The Autism Scholarship Program is an example of a state program that offers scholarships to children with autism in the State of Ohio. The money received through the Autism Scholarship Program is used to implement a special education program for the autistic child that is not available through the child's school district. The student remains a member of his local school district. However, $20,000 dollars is transferred to a special education program outlined in the child's Individual Education Plan.
Funds for autism are typically disbursed into four major categories. Research includes but is not limited to genetic, biomedical and environmental approaches. Support funds for autism focus on treatment and family needs. Educational funds help raise autism awareness and distributes up-to-date information to families and professionals. Reform funds focus on necessary changes that need to be made in the treatment, education and care of individuals who have autism.
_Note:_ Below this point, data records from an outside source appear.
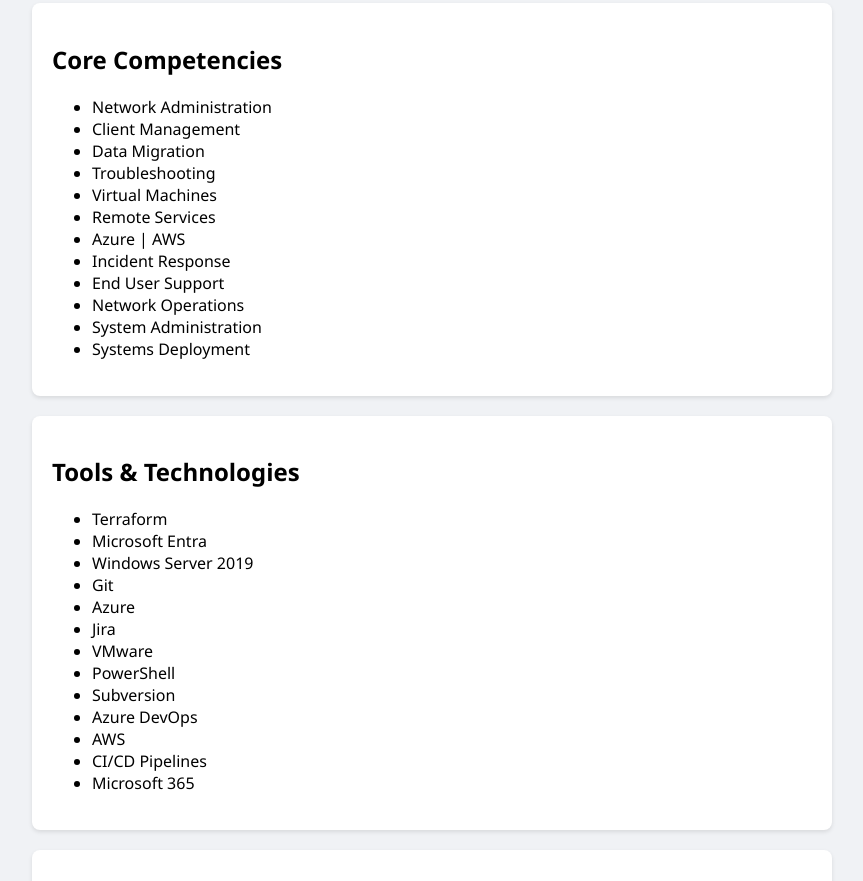
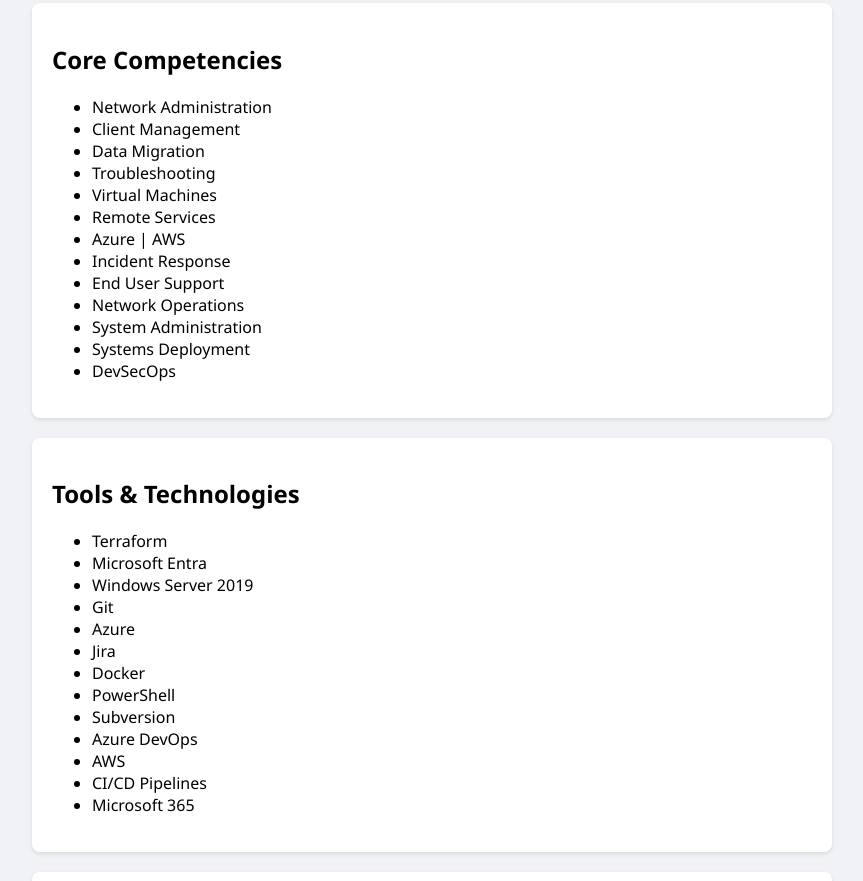
Before and after one commit to clashi5050/DevOps-Resume-Repo, a website: page src/index.html in a window 1280 px wide. Shown: the part 396-1277 px from the top of the page, without its empty margins (208-1071 px from the left). Drawn offline with Linux system fonts and the light colour scheme.

Commit message:
Updated Readme as a lab

```diff
--- a/src/index.html
+++ b/src/index.html
@@ -46,6 +46,7 @@
                     <li>Network Operations</li>
                     <li>System Administration</li>
                     <li>Systems Deployment</li>
+                    <li>DevSecOps</li>
                 </ul>
             </section>
 
@@ -58,7 +59,7 @@
                     <li>Git</li>
                     <li>Azure</li>
                     <li>Jira</li>
-                    <li>VMware</li>
+                    <li>Docker</li>
                     <li>PowerShell</li>
                     <li>Subversion</li>
                     <li>Azure DevOps</li>
```
Also changed, not shown: README.md.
Research into the cause and treatment of pervasive developmental disorders is one of the most important areas of funding. Finding clues as to the cause and nature of autism will hopefully lead to a greater understanding of how to treat the developmental disorder. Research includes developing medications as well as determining a biological or environmental cause for autism. Many people are dedicated to supporting current autism treatments available right now including the care and education of the individual who has the disorder. Sometimes reform is necessary as well. Some organizations are interested in updating interventions and supplying therapists and families with necessary equipment used in autism treatments. Educating families touched by autism on the possible causes, treatments available as well as alternative approaches to treating autism. Some of the funds acquired by foundations dedicated to autism is geared toward educating families and professionals while some of the funds are used to educate the general public about the developmental disorder as well.
The Doug Flutie, Jr. Foundation offers grants to families in crisis. These grants are not given directly to the individual families. Instead, they are distributed among certain focus areas in the following regions: New Jersey, New England, New York and parts of Canada. The money is distributed to organizations that provide services for families in need in these regions. The Laurie Flutie Computer Initiative is a program that offers computers to disadvantaged families with children who have autistic disorder. The initiative also delivers computers to certain school districts as well.
The Special Needs Trust for Autism recognizes that government benefit programs do not adequately support the needs of individuals with autism. Parents can save money for their children who have pervasive developmental disorders but in order to make sure that the money actually reaches the individuals is to set up a Special Needs Trust for Autism. This trust assures that the individuals with autism receive their funds and it also assures that they can still receive public assistance as well. The Special Needs Trust for Autism is managed by an advocate assigned by the family. It is crucial that parents consult with a professional financial planner and an attorney when setting up a Special Needs Trust for Autism.